The task: What you return must match every record word for word.

======== Stored data

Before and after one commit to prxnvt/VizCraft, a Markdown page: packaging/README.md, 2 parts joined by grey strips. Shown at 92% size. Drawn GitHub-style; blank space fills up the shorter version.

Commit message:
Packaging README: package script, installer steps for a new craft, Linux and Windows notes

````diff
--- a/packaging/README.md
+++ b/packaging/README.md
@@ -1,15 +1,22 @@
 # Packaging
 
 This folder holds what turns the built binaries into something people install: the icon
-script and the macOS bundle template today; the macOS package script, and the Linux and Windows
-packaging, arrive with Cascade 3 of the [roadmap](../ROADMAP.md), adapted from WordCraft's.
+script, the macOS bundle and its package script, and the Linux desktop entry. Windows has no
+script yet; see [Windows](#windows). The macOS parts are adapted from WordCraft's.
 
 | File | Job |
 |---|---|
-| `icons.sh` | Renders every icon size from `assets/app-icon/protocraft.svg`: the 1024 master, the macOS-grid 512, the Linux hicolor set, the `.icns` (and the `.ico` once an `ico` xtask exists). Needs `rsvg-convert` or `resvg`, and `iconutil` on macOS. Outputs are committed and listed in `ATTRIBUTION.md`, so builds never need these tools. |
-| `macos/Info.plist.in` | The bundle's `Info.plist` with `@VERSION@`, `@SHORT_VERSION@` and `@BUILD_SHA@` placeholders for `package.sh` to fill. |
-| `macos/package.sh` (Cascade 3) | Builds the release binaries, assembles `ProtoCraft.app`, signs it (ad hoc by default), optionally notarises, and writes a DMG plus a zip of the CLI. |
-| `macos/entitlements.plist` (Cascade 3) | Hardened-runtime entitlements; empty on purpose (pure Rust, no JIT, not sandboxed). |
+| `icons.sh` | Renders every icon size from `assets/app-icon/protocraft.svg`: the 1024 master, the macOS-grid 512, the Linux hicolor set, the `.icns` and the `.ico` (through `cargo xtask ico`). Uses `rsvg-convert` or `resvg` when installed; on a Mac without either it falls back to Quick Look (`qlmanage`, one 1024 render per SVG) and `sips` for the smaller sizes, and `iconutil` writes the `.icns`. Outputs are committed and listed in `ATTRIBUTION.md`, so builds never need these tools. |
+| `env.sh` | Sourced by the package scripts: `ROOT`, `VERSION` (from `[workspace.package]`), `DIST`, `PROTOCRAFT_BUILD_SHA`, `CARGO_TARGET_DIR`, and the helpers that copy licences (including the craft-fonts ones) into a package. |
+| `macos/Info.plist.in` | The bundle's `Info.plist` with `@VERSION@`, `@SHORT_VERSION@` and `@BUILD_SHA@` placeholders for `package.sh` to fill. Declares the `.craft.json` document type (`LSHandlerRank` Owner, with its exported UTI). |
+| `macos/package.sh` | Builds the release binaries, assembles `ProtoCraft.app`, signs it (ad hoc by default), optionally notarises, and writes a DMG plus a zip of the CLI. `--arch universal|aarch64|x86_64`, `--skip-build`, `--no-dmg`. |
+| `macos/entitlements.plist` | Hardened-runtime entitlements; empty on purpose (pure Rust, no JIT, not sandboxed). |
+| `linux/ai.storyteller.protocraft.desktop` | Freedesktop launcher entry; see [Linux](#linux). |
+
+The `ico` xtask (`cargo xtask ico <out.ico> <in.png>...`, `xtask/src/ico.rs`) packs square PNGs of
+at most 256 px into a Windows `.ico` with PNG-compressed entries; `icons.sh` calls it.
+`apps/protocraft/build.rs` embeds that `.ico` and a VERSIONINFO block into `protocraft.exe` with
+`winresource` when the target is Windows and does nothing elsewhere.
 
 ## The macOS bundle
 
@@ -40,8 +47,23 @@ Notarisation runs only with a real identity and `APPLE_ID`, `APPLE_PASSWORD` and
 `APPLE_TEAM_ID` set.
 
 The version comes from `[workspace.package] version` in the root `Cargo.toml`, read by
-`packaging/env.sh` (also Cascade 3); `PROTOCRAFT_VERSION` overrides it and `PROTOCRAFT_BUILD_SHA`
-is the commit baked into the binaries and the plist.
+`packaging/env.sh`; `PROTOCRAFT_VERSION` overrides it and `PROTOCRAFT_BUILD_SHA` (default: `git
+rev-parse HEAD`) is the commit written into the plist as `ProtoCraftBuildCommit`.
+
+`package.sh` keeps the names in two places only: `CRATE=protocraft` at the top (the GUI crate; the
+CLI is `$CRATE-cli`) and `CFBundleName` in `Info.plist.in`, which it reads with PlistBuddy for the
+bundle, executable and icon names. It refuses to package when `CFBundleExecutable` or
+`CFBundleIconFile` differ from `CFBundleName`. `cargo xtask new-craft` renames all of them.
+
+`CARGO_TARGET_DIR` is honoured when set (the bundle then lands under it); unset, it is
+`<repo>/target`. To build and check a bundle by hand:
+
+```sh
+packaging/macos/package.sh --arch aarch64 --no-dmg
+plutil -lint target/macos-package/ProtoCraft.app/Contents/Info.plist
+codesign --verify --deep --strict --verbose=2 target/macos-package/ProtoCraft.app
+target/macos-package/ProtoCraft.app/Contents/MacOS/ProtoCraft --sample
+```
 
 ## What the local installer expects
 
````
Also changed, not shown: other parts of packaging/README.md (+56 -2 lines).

================

Exercise result:
Before and after one commit to prxnvt/VizCraft, a Markdown page: packaging/README.md, 2 parts joined by grey strips. Shown at 92% size. Drawn GitHub-style; blank space fills up the shorter version.

Commit message:
Packaging README: package script, installer steps for a new craft, Linux and Windows notes

````diff
--- a/packaging/README.md
+++ b/packaging/README.md
@@ -1,15 +1,22 @@
 # Packaging
 
 This folder holds what turns the built binaries into something people install: the icon
-script and the macOS bundle template today; the macOS package script, and the Linux and Windows
-packaging, arrive with Cascade 3 of the [roadmap](../ROADMAP.md), adapted from WordCraft's.
+script, the macOS bundle and its package script, and the Linux desktop entry. Windows has no
+script yet; see [Windows](#windows). The macOS parts are adapted from WordCraft's.
 
 | File | Job |
 |---|---|
-| `icons.sh` | Renders every icon size from `assets/app-icon/protocraft.svg`: the 1024 master, the macOS-grid 512, the Linux hicolor set, the `.icns` (and the `.ico` once an `ico` xtask exists). Needs `rsvg-convert` or `resvg`, and `iconutil` on macOS. Outputs are committed and listed in `ATTRIBUTION.md`, so builds never need these tools. |
-| `macos/Info.plist.in` | The bundle's `Info.plist` with `@VERSION@`, `@SHORT_VERSION@` and `@BUILD_SHA@` placeholders for `package.sh` to fill. |
-| `macos/package.sh` (Cascade 3) | Builds the release binaries, assembles `ProtoCraft.app`, signs it (ad hoc by default), optionally notarises, and writes a DMG plus a zip of the CLI. |
-| `macos/entitlements.plist` (Cascade 3) | Hardened-runtime entitlements; empty on purpose (pure Rust, no JIT, not sandboxed). |
+| `icons.sh` | Renders every icon size from `assets/app-icon/protocraft.svg`: the 1024 master, the macOS-grid 512, the Linux hicolor set, the `.icns` and the `.ico` (through `cargo xtask ico`). Uses `rsvg-convert` or `resvg` when installed; on a Mac without either it falls back to Quick Look (`qlmanage`, one 1024 render per SVG) and `sips` for the smaller sizes, and `iconutil` writes the `.icns`. Outputs are committed and listed in `ATTRIBUTION.md`, so builds never need these tools. |
+| `env.sh` | Sourced by the package scripts: `ROOT`, `VERSION` (from `[workspace.package]`), `DIST`, `PROTOCRAFT_BUILD_SHA`, `CARGO_TARGET_DIR`, and the helpers that copy licences (including the craft-fonts ones) into a package. |
+| `macos/Info.plist.in` | The bundle's `Info.plist` with `@VERSION@`, `@SHORT_VERSION@` and `@BUILD_SHA@` placeholders for `package.sh` to fill. Declares the `.craft.json` document type (`LSHandlerRank` Owner, with its exported UTI). |
+| `macos/package.sh` | Builds the release binaries, assembles `ProtoCraft.app`, signs it (ad hoc by default), optionally notarises, and writes a DMG plus a zip of the CLI. `--arch universal|aarch64|x86_64`, `--skip-build`, `--no-dmg`. |
+| `macos/entitlements.plist` | Hardened-runtime entitlements; empty on purpose (pure Rust, no JIT, not sandboxed). |
+| `linux/ai.storyteller.protocraft.desktop` | Freedesktop launcher entry; see [Linux](#linux). |
+
+The `ico` xtask (`cargo xtask ico <out.ico> <in.png>...`, `xtask/src/ico.rs`) packs square PNGs of
+at most 256 px into a Windows `.ico` with PNG-compressed entries; `icons.sh` calls it.
+`apps/protocraft/build.rs` embeds that `.ico` and a VERSIONINFO block into `protocraft.exe` with
+`winresource` when the target is Windows and does nothing elsewhere.
 
 ## The macOS bundle
 
@@ -40,8 +47,23 @@ Notarisation runs only with a real identity and `APPLE_ID`, `APPLE_PASSWORD` and
 `APPLE_TEAM_ID` set.
 
 The version comes from `[workspace.package] version` in the root `Cargo.toml`, read by
-`packaging/env.sh` (also Cascade 3); `PROTOCRAFT_VERSION` overrides it and `PROTOCRAFT_BUILD_SHA`
-is the commit baked into the binaries and the plist.
+`packaging/env.sh`; `PROTOCRAFT_VERSION` overrides it and `PROTOCRAFT_BUILD_SHA` (default: `git
+rev-parse HEAD`) is the commit written into the plist as `ProtoCraftBuildCommit`.
+
+`package.sh` keeps the names in two places only: `CRATE=protocraft` at the top (the GUI crate; the
+CLI is `$CRATE-cli`) and `CFBundleName` in `Info.plist.in`, which it reads with PlistBuddy for the
+bundle, executable and icon names. It refuses to package when `CFBundleExecutable` or
+`CFBundleIconFile` differ from `CFBundleName`. `cargo xtask new-craft` renames all of them.
+
+`CARGO_TARGET_DIR` is honoured when set (the bundle then lands under it); unset, it is
+`<repo>/target`. To build and check a bundle by hand:
+
+```sh
+packaging/macos/package.sh --arch aarch64 --no-dmg
+plutil -lint target/macos-package/ProtoCraft.app/Contents/Info.plist
+codesign --verify --deep --strict --verbose=2 target/macos-package/ProtoCraft.app
+target/macos-package/ProtoCraft.app/Contents/MacOS/ProtoCraft --sample
+```
 
 ## What the local installer expects
 
````
Also changed, not shown: other parts of packaging/README.md (+56 -2 lines).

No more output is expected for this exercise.